The urge to see notable change can drive charity founders to want to help as many people as they can, but when launching your charity, one of the first things you must do is develop a thick skin. Whilst it’s admirable to want to help everyone you come across or hear of, unless your charity is underpinned from a trust fund or an initial donation worth millions, it’s unlikely you will be able to do this in the early days, which can lead to some heart-rending decisions.
As I suggested in this article, one way to reach/help more people more quickly is to consider partnering with another organisation that serves the same cause and champions for the same, or similar, changes. A joint campaign would have a much wider reach and you would have more hands on deck working to the achieve the end goal.
Sometimes, it’s not in the best long-term interests of your beneficiaries to try and help everyone. There have been many charities launch in the last decade, mostly because of local authority and national government cuts to front line services. However, whilst charities strive to fill these gaps, this takes the onus away from our government and absolves their responsibilities to apportion our taxes for the benefit of the UK population. The more that charities take on, the easier it is for local authorities, when calculating their budget, to wash their hands of the problem that exists, which means even more cuts and less support over the long term.
Then there’s another question: do you throw your donations, time and resources towards the symptoms of the problem or the cause? In the short term, the symptoms will seem the obvious choice; however, if nothing is done about the cause or no investment put towards changing it, the problem will still continue. Addressing the cause only could be argued as ‘being cruel to be kind’—but is the issue something that can be eradicated, or is it too big a hurdle to overcome? Would saying ‘no’ to people in need today allow you to stop anyone needing such support in ten years’ time?
Another argument is that treating the symptoms of people in need stops them making the necessary changes to escape their situation. It’s not enablement as such, but it is seen by some as prolonging the problem; of course, this is only some people’s view, and those who do have this belief are unlikely to be working in the third sector. That said, most people only make changes when they finally decide to do so. So, does that mean that everyone in need has this resolve within them, deep down, which just needs to come to the surface at the right time? It’s an interesting question. Of course, I’m playing devil’s advocate here, but these points genuinely stop some people from donating to charities.
Once you begin looking for beneficiaries, you will probably find more than your budget allows you to support. In this instance, how do you decide who gets your help and who doesn’t? This is where the thick skin comes in. Raising further funds to spread your support over a wider area is usually the tactic in this situation; however, this takes more time and effort, and possibly more people willing to help the cause to make this happen.

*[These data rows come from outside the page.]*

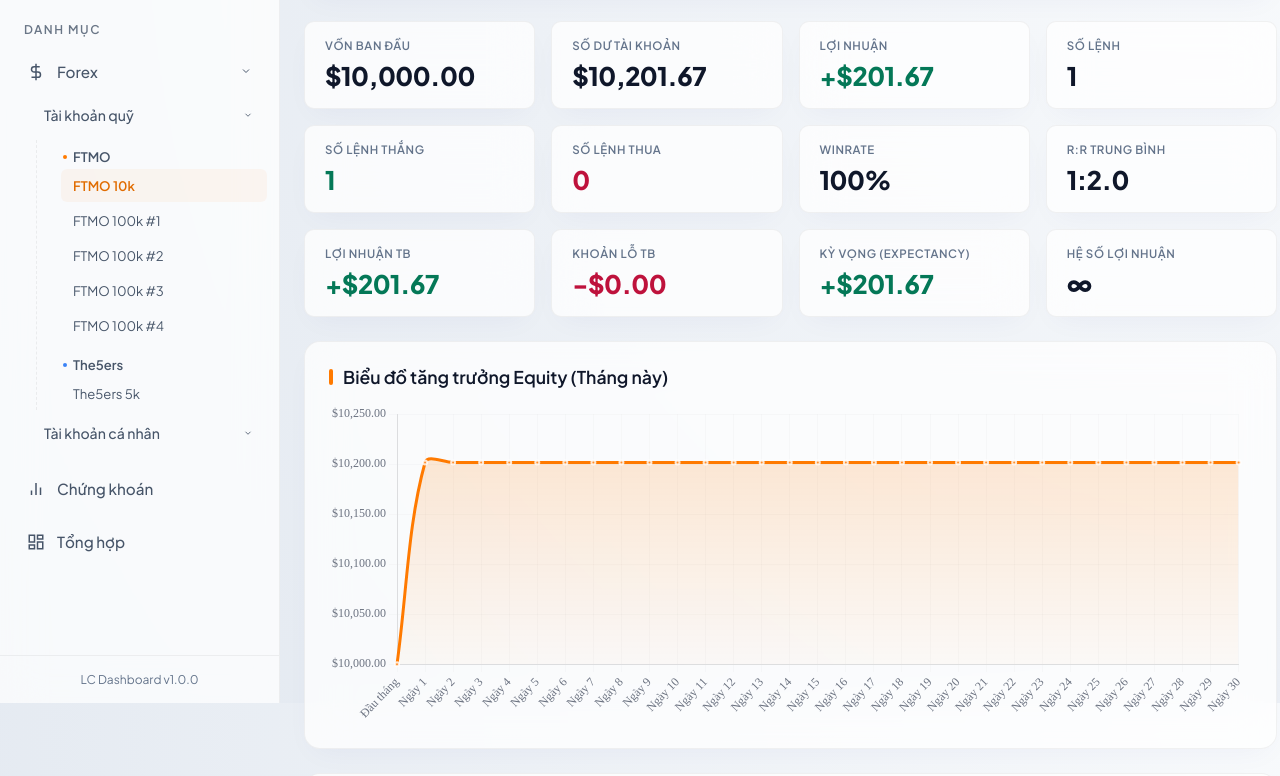
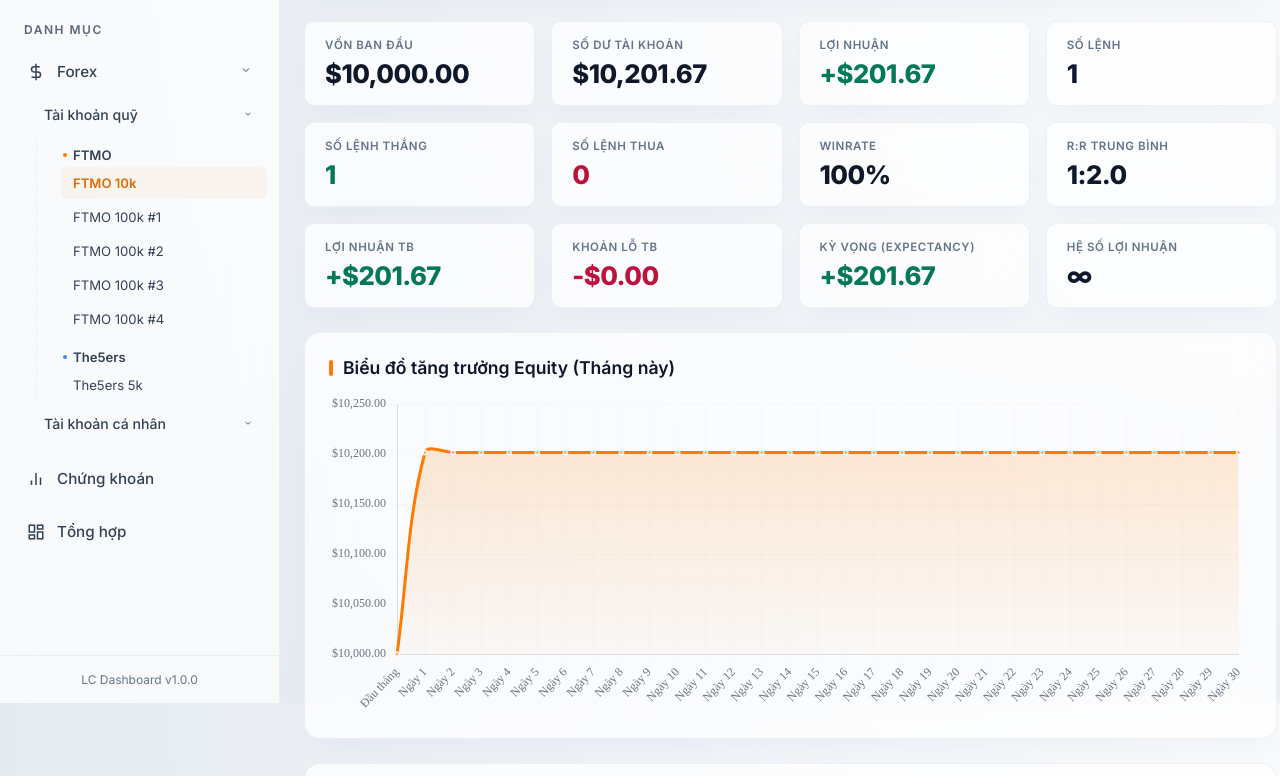
Before and after one commit to minhnguyen1604/lambdacapital_dashboard, a website: page index.html in a window 1280 px wide. Shown: the part 97-873 px from the top of the page. Drawn offline with nearby package versions, Linux system fonts and the light colour scheme.

Commit message:
style: link Google Fonts in index.html head for faster load, optimize font-family fallback stack

```diff
--- a/index.html
+++ b/index.html
@@ -4,6 +4,9 @@
   <meta charset="UTF-8">
   <meta name="viewport" content="width=device-width, initial-scale=1.0">
   <title>LC Dashboard - Lambda Capital</title>
+  <link rel="preconnect" href="https://fonts.googleapis.com">
+  <link rel="preconnect" href="https://fonts.gstatic.com" crossorigin>
+  <link href="https://fonts.googleapis.com/css2?family=Inter:wght@300;400;500;600;700;800&family=Plus+Jakarta+Sans:wght@300;400;500;600;700;800&family=Be+Vietnam+Pro:wght@300;400;500;600;700;800&display=swap" rel="stylesheet">
   <link rel="stylesheet" href="style.css">
   <!-- Chart.js for high-fidelity data visualization -->
   <script src="https://cdn.jsdelivr.net/npm/chart.js"></script>
--- a/style.css
+++ b/style.css
@@ -1,5 +1,4 @@
 /* Premium light glassmorphism style system for LC Dashboard */
-@import url('https://fonts.googleapis.com/css2?family=Plus+Jakarta+Sans:wght@300;400;500;600;700;800&family=Be+Vietnam+Pro:wght@300;400;500;600;700;800&display=swap');
 
 :root {
   /* Light theme background */
@@ -27,7 +26,7 @@
 
   /* Text colors */
   --text-primary: #0f172a;
-  --text-secondary: #475569;
+  --text-secondary: #334155;
   --text-muted: #64748b;
 
   /* Spacing & Layout */
@@ -37,8 +36,8 @@
   --border-radius-md: 10px;
   --border-radius-sm: 6px;
 
-  /* Premium modern sans font stack supporting Vietnamese */
-  --font-sans: 'Plus Jakarta Sans', 'Be Vietnam Pro', -apple-system, BlinkMacSystemFont, "Segoe UI", Roboto, sans-serif;
+  /* Premium modern sans font stack: Inter as primary, Plus Jakarta / Be Vietnam for specific fallbacks, Segoe UI Variable for Windows */
+  --font-sans: 'Inter', 'Plus Jakarta Sans', 'Be Vietnam Pro', "Segoe UI Variable", -apple-system, BlinkMacSystemFont, "Segoe UI", system-ui, sans-serif;
 
   /* Effects */
   --shadow-main: 0 10px 30px -10px rgba(31, 38, 135, 0.05);
```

Certainly, concerning the majority of small, grass root charities I’ve come across, the founder often gives much more than you’d think, both financially and in terms of their time—because the cause is so close to their heart, and they can’t stomach the thought of anyone suffering. Believe me when I say the very best people with the biggest hearts work on the front line in the third sector. However, for a charity to make an impact that looks attractive to funders, it needs a strategic, often logical plan in place, and a determined argument as to why funds are being spent in the way they are. Emotion doesn’t come into these decisions very often, so it does actually benefit your organisation for you to be clear on the help it wants to give and the outcomes it hopes to achieve—because throwing money at the problem isn’t always the best way to lessen or curtail an issue.
Learning to say ‘no’ doesn’t mean you have a crevice where your heart should be or that you’re not cut out to run a charity—the exact opposite will be true. However, making the right decision for the people you’re trying to help or the problem you’d like to solve will be easier and more effective if it comes from your head rather than your heart.